About this exercise: Where does the word "color" appear in the entries below? Copy each line that holds it.

Collected data entries:
..........

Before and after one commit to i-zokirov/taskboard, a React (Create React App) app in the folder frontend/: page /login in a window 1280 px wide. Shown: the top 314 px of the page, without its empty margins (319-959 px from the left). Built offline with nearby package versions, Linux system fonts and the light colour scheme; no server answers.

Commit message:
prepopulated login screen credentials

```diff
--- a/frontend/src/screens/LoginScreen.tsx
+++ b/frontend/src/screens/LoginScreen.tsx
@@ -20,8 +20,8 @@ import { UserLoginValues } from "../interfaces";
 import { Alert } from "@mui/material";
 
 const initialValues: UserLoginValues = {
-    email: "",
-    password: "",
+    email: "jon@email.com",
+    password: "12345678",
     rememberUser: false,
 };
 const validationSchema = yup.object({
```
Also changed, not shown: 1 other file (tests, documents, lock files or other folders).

..........

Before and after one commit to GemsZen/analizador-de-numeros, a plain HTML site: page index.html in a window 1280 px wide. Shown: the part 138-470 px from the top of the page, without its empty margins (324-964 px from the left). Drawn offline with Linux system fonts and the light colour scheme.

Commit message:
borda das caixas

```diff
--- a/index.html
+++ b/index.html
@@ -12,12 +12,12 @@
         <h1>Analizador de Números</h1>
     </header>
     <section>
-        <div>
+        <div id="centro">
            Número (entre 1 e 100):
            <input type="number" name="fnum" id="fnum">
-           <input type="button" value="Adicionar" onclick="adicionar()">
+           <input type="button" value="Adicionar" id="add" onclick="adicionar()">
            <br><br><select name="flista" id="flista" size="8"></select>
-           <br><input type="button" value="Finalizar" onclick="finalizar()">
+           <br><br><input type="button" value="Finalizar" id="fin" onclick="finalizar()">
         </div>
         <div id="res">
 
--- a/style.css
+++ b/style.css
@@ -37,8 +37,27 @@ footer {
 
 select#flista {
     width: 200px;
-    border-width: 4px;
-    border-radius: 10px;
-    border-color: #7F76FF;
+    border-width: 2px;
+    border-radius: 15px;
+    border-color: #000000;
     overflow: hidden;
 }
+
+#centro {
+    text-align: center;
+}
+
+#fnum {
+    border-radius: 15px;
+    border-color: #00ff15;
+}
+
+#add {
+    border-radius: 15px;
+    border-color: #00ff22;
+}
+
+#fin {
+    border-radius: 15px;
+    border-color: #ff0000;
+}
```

..........

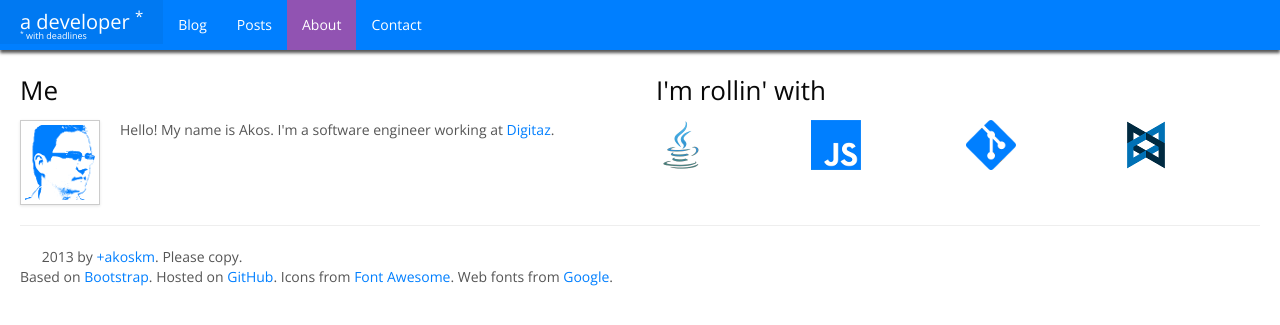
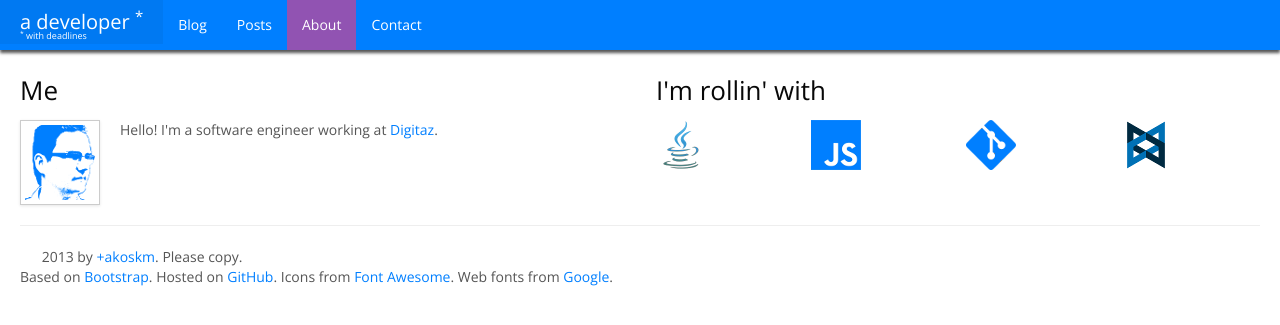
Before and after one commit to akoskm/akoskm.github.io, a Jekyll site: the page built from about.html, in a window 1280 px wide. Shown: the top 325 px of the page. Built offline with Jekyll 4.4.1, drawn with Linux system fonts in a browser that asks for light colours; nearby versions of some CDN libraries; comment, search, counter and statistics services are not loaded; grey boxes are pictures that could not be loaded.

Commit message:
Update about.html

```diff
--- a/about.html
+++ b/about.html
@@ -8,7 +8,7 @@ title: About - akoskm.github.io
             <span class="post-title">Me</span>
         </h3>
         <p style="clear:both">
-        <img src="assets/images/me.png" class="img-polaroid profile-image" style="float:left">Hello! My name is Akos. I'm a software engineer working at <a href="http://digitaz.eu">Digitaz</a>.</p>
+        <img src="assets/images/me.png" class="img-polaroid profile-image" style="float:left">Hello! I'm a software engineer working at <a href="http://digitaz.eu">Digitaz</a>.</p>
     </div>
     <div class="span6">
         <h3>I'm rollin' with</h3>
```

..........

Solution for this exercise:
-    border-color: #7F76FF;
+    border-color: #000000;
+    border-color: #00ff15;
+    border-color: #00ff22;
+    border-color: #ff0000;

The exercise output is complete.